Bramham Park, south of Wetherby and close to the Great North Road as it passes through Yorkshire, was built by Robert Benson, Lord Bingley, and completed in the early years of the 18th century. The estate has remained in the care of his descendants (with a couple of confusing name changes) ever since. In 1828, while the family were away at a funeral, fire broke out in the mansion causing serious damage to the fabric of the building. Happily, the quick actions of the servants and neighbours meant that some of the contents could be saved. Less fortunately, there was no money available to rebuild, so the house remained a ruin throughout the rest of the century.

architecture, bridge, Folly, garden, landscape, London, pyramid, Summerhouse, sussex, Tower, Worcestershire

Broadway Tower, Worcestershire: an inspiring folly.

James Wyatt produced plans for a ‘Saxon Hexagon Tower’ for the 6th Earl of Coventry in the last years of the 18th century. After his death in 1809 it was sold and over the following centuries it became the home of a printing workshop, a retreat for members of the pre-Raphaelite Brotherhood and a farmhouse. In 1974 it became the centrepiece of a country park, and it remains so today.

architecture, Column, Folly, garden, landscape, Monument, South Yorkshire, Tower

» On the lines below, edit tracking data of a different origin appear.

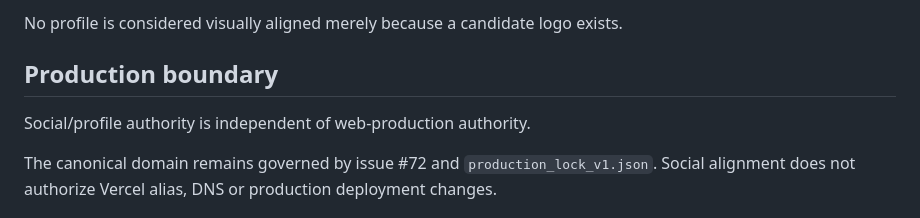
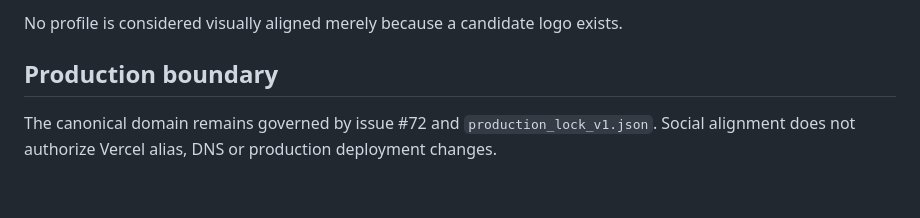
Before and after one commit to RUMBO-IA/Rumbo, a Markdown page: docs/brand/SOCIAL_AUTHORITY_V25.md, the part around the change. GitHub-like rendering; blank space fills up the shorter version.

```diff
--- a/docs/brand/SOCIAL_AUTHORITY_V25.md
+++ b/docs/brand/SOCIAL_AUTHORITY_V25.md
@@ -50,7 +50,6 @@ No profile is considered visually aligned merely because a candidate logo exists
 
 ## Production boundary
 
-Social/profile authority is independent of web-production authority.
 
 The canonical domain remains governed by issue #72 and `production_lock_v1.json`. Social alignment does not authorize Vercel alias, DNS or production deployment changes.
 
```
Also changed, not shown: docs/brand/BRAND_SYSTEM_V2.md (+0 -1 lines).
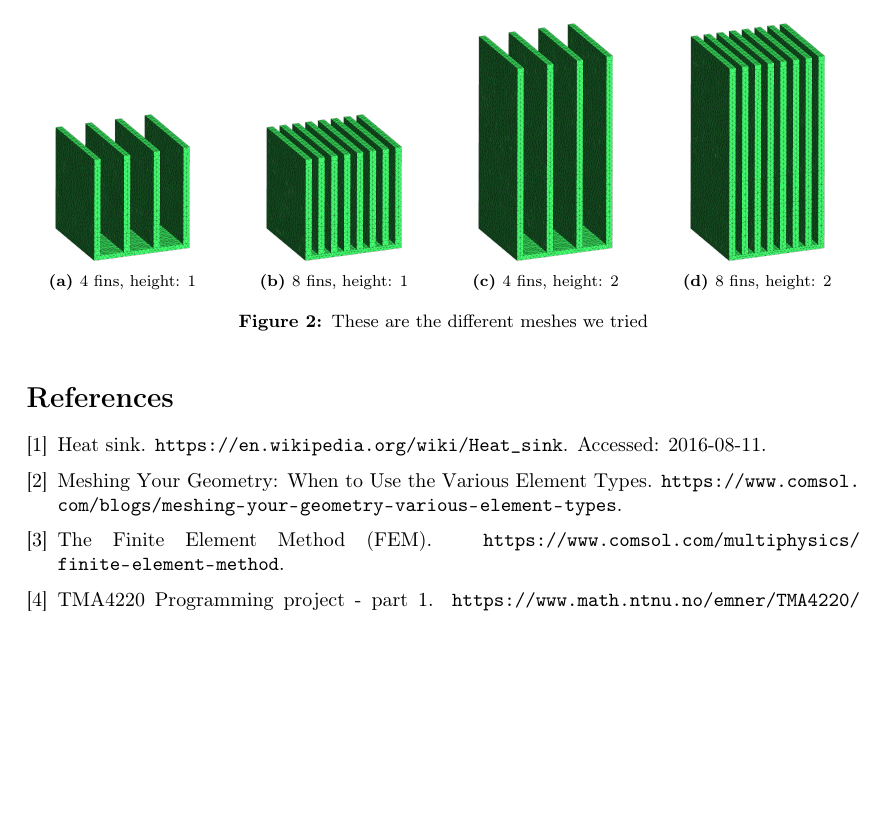
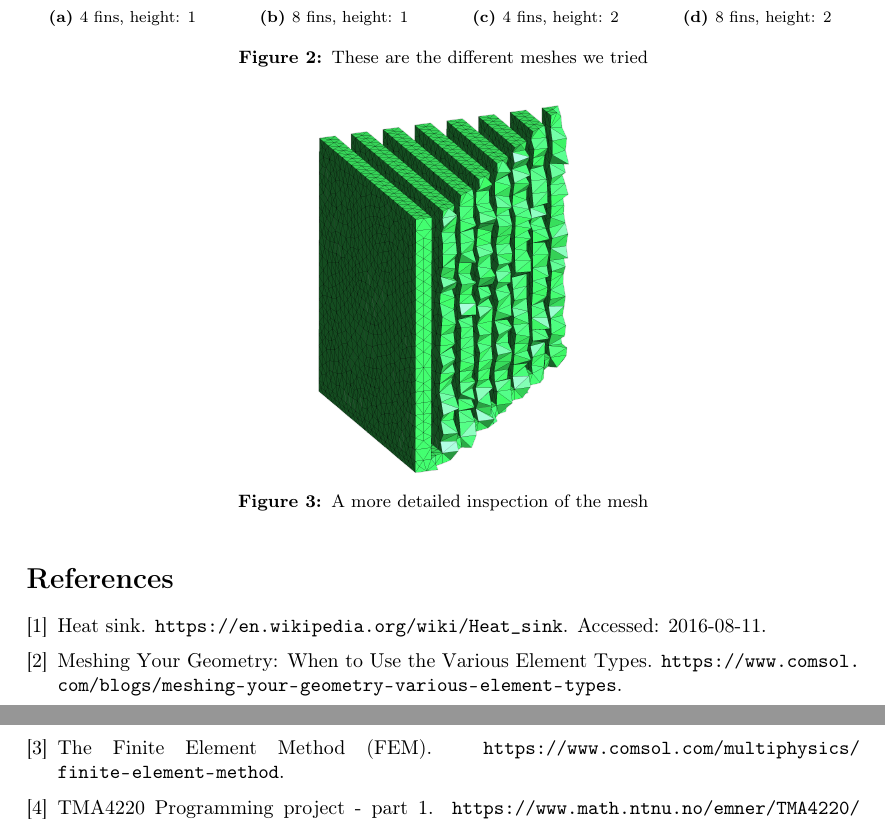
Before and after one commit to N3on1x/tma4220-project, a LaTeX document (LaTeX/main/main.tex, which reads LaTeX/sections/numerical_implementation.tex): part of page 5 of 5 before the commit and two parts of pages 5 and 6 of 6 after it, the two joined at a grey line, cut so that both start at the same text, the shorter picture padded with empty space. Compiled offline with pdfLaTeX.

Commit message:
Gjort mindre tilføyninger og oppdatert disposisjon

```diff
--- a/LaTeX/sections/numerical_implementation.tex
+++ b/LaTeX/sections/numerical_implementation.tex
@@ -88,3 +87,12 @@ When calculating the contribution from the integrals over the boundary in \eqref
  \caption{These are the different meshes we tried}
  \label{fig:meshes}
  \end{figure*}
+
+ \begin{figure}[h]
+ \centering
+ \includegraphics[width=0.3\textwidth]{"../figures/meshcut (new)"}
+ \caption{A more detailed inspection of the mesh}
+ \label{fig:meshcut}
+ \end{figure}
+
+ % Furthermore, in our experiment \textit{Gmsh} we checked the option to use Delaunay triangulation, and we also told \textit{Gmsh} to use 3 smoothing steps when generating the mesh. For the {Geometry Mesh Size Factor} we used 0.05.
```
Also changed, not shown: LaTeX/sections/numerical_implementation.tex (3 more changed lines), 1 other file.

Wentworth Woodhouse Follies and Monuments, Wentworth, South Yorkshire

The Needle's Eye

The group of follies and monuments at Wentworth Woodhouse needs little introduction, being one of the finest collections of landscape ornaments in Britain.   So this post is just an opportunity for The Folly Flâneuse to remind you that you can climb the Hoober Stand and admire the Monument on bank holidays and Sundays from Spring Bank holiday until late August. And also to use some photographs taken during the wonderful March heatwave.